A study of more than 800 allegations against the federal Customs and Border Protection agency for excessive force and other alleged abuses has found less than a quarter of them may warrant further review.
After a review of 876 cases, Mark Morgan, who heads the Office of Internal Affairs of Customs and Border Protection, said at a media briefing Friday that while this does not imply misconduct of officers or agents, these 155 cases will be further examined.
He said he does not know when the review will be completed or what details would be released about the individual cases.
Morgan became acting assistant commissioner of the Office of Internal Affairs for Customs and Border Protection on June 16.
Morgan said that 656 cases did not require further review, either because the investigation was thoroughly conducted and the force was reasonable, because the plaintiff recanted or because of insufficient evidence. Others are still open criminal investigations, or were found to not involve Customs and Border Protection personnel.
Morgan said Customs and Border Protection does not have the authority to conduct criminal investigations.
“This has resulted in very unintended consequences, but nevertheless consequences in terms of efficiency, timeliness and transparency,” Morgan said. “Not quality, and there’s a big difference there.”
Addressing criticism for waiting to investigate administratively until the criminal investigations are completed, Morgan said the criminal investigations could be affected by Customs and Border Protection’s investigation.

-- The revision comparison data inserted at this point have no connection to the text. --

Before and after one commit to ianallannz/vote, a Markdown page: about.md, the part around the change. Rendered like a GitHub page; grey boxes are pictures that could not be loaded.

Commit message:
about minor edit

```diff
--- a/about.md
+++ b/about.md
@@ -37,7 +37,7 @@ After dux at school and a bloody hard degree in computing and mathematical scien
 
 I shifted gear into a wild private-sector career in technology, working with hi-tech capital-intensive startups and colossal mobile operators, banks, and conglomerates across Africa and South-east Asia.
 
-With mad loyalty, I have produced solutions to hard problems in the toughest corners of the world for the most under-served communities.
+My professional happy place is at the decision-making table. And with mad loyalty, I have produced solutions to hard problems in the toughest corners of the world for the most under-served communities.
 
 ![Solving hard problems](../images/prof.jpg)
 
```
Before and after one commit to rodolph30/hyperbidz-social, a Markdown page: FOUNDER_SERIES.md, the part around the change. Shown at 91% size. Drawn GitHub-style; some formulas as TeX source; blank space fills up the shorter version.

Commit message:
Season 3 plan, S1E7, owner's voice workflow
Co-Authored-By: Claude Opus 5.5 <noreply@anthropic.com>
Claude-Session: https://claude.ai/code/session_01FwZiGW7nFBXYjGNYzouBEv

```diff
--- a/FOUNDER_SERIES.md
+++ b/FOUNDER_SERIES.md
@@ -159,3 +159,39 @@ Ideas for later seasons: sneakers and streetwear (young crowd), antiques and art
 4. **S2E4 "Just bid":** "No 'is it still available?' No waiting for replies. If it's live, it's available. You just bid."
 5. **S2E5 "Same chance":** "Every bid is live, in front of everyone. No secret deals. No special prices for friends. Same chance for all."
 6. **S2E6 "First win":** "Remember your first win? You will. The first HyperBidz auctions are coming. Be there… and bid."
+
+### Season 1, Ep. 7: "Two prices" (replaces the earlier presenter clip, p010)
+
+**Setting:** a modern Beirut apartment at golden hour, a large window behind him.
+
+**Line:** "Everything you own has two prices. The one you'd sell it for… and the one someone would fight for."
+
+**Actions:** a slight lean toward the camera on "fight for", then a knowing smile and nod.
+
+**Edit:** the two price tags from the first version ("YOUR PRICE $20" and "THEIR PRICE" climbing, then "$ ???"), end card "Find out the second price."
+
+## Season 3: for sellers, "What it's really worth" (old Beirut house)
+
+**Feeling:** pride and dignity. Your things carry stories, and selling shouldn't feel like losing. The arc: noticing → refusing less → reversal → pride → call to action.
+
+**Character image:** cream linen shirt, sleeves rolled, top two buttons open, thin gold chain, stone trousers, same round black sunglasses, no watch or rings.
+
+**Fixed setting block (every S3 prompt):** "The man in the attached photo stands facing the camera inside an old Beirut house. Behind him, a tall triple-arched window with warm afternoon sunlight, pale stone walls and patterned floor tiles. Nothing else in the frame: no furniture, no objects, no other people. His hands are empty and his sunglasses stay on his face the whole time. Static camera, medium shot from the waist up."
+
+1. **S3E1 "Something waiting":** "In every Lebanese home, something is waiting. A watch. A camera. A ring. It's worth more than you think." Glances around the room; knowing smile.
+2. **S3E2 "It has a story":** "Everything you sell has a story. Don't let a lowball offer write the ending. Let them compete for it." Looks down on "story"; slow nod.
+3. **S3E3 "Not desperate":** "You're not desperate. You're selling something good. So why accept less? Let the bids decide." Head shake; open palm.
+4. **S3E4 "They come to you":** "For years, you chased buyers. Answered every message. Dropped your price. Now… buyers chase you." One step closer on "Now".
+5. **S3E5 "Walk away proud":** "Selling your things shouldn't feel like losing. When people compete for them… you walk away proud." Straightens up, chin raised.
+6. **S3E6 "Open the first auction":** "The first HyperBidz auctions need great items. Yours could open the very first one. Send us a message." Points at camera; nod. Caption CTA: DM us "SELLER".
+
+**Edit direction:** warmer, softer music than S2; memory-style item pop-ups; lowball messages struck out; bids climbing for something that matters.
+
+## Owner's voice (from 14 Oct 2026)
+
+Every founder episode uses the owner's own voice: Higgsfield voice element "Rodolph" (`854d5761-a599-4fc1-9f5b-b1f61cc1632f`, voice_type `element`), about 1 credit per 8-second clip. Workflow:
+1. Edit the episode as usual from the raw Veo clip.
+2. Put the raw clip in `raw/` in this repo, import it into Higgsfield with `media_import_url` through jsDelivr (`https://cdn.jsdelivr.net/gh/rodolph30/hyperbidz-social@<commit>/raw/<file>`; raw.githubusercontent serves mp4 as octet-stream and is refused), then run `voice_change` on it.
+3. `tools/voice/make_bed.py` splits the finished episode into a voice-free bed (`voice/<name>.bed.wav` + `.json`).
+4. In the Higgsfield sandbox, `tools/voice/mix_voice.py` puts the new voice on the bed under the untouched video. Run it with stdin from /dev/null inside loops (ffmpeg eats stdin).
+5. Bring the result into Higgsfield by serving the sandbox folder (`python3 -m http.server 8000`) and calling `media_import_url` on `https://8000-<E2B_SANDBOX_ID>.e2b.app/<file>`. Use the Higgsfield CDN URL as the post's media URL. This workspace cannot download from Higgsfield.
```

“Unfortunately this process can take years,” Morgan said, addressing criticism of slow investigations. “And we’re taking a look at it.”